[Requirement]: Copy out all of the entries exactly as they appear.

[Web page edit records]
-*-*-

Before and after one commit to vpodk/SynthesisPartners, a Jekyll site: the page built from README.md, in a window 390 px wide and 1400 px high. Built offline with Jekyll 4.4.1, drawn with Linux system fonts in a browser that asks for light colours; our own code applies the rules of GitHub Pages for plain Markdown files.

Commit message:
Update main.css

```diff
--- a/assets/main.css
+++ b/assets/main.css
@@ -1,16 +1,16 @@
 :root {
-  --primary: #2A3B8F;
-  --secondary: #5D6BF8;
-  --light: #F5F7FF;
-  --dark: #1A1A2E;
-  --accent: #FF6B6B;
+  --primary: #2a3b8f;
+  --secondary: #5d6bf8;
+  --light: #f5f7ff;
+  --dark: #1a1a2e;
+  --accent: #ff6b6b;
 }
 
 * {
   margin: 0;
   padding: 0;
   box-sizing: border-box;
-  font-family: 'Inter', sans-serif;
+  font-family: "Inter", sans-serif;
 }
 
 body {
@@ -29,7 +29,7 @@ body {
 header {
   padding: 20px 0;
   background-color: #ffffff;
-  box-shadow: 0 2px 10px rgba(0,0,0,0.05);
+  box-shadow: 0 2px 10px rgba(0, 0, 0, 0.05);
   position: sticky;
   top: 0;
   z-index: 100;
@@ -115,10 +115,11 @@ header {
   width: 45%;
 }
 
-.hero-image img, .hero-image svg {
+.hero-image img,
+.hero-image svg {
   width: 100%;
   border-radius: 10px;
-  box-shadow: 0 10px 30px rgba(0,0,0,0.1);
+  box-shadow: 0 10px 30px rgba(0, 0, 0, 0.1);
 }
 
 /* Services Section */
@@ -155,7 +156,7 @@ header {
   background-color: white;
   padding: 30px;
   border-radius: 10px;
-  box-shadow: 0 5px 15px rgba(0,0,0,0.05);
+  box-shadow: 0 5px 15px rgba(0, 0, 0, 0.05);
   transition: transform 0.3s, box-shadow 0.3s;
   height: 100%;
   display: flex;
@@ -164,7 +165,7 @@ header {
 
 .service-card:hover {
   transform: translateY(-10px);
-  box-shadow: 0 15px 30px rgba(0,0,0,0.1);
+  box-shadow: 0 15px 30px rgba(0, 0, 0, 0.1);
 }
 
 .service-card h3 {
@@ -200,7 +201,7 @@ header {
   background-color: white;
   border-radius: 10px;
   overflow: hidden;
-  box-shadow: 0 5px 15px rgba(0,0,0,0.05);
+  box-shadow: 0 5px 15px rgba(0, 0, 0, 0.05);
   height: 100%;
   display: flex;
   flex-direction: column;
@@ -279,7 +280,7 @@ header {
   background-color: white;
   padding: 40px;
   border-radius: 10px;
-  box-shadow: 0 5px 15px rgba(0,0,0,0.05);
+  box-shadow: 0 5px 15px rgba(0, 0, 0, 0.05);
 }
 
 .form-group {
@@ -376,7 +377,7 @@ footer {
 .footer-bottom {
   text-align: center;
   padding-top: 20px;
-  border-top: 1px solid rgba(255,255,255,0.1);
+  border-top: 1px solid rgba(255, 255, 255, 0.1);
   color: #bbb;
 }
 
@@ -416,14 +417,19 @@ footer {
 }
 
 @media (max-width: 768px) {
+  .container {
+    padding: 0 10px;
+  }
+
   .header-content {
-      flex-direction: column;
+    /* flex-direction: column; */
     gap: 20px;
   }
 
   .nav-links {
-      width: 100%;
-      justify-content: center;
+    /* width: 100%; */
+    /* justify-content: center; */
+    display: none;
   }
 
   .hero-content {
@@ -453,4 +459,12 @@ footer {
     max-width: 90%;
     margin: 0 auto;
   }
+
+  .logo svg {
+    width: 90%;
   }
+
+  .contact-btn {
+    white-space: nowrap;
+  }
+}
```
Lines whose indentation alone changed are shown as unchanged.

-*-*-

[Answer for this exercise]:
Before and after one commit to vpodk/SynthesisPartners, a Jekyll site: the page built from README.md, in a window 390 px wide and 1400 px high. Built offline with Jekyll 4.4.1, drawn with Linux system fonts in a browser that asks for light colours; our own code applies the rules of GitHub Pages for plain Markdown files.

Commit message:
Update main.css

```diff
--- a/assets/main.css
+++ b/assets/main.css
@@ -1,16 +1,16 @@
 :root {
-  --primary: #2A3B8F;
-  --secondary: #5D6BF8;
-  --light: #F5F7FF;
-  --dark: #1A1A2E;
-  --accent: #FF6B6B;
+  --primary: #2a3b8f;
+  --secondary: #5d6bf8;
+  --light: #f5f7ff;
+  --dark: #1a1a2e;
+  --accent: #ff6b6b;
 }
 
 * {
   margin: 0;
   padding: 0;
   box-sizing: border-box;
-  font-family: 'Inter', sans-serif;
+  font-family: "Inter", sans-serif;
 }
 
 body {
@@ -29,7 +29,7 @@ body {
 header {
   padding: 20px 0;
   background-color: #ffffff;
-  box-shadow: 0 2px 10px rgba(0,0,0,0.05);
+  box-shadow: 0 2px 10px rgba(0, 0, 0, 0.05);
   position: sticky;
   top: 0;
   z-index: 100;
@@ -115,10 +115,11 @@ header {
   width: 45%;
 }
 
-.hero-image img, .hero-image svg {
+.hero-image img,
+.hero-image svg {
   width: 100%;
   border-radius: 10px;
-  box-shadow: 0 10px 30px rgba(0,0,0,0.1);
+  box-shadow: 0 10px 30px rgba(0, 0, 0, 0.1);
 }
 
 /* Services Section */
@@ -155,7 +156,7 @@ header {
   background-color: white;
   padding: 30px;
   border-radius: 10px;
-  box-shadow: 0 5px 15px rgba(0,0,0,0.05);
+  box-shadow: 0 5px 15px rgba(0, 0, 0, 0.05);
   transition: transform 0.3s, box-shadow 0.3s;
   height: 100%;
   display: flex;
@@ -164,7 +165,7 @@ header {
 
 .service-card:hover {
   transform: translateY(-10px);
-  box-shadow: 0 15px 30px rgba(0,0,0,0.1);
+  box-shadow: 0 15px 30px rgba(0, 0, 0, 0.1);
 }
 
 .service-card h3 {
@@ -200,7 +201,7 @@ header {
   background-color: white;
   border-radius: 10px;
   overflow: hidden;
-  box-shadow: 0 5px 15px rgba(0,0,0,0.05);
+  box-shadow: 0 5px 15px rgba(0, 0, 0, 0.05);
   height: 100%;
   display: flex;
   flex-direction: column;
@@ -279,7 +280,7 @@ header {
   background-color: white;
   padding: 40px;
   border-radius: 10px;
-  box-shadow: 0 5px 15px rgba(0,0,0,0.05);
+  box-shadow: 0 5px 15px rgba(0, 0, 0, 0.05);
 }
 
 .form-group {
@@ -376,7 +377,7 @@ footer {
 .footer-bottom {
   text-align: center;
   padding-top: 20px;
-  border-top: 1px solid rgba(255,255,255,0.1);
+  border-top: 1px solid rgba(255, 255, 255, 0.1);
   color: #bbb;
 }
 
@@ -416,14 +417,19 @@ footer {
 }
 
 @media (max-width: 768px) {
+  .container {
+    padding: 0 10px;
+  }
+
   .header-content {
-      flex-direction: column;
+    /* flex-direction: column; */
     gap: 20px;
   }
 
   .nav-links {
-      width: 100%;
-      justify-content: center;
+    /* width: 100%; */
+    /* justify-content: center; */
+    display: none;
   }
 
   .hero-content {
@@ -453,4 +459,12 @@ footer {
     max-width: 90%;
     margin: 0 auto;
   }
+
+  .logo svg {
+    width: 90%;
   }
+
+  .contact-btn {
+    white-space: nowrap;
+  }
+}
```
Lines whose indentation alone changed are shown as unchanged.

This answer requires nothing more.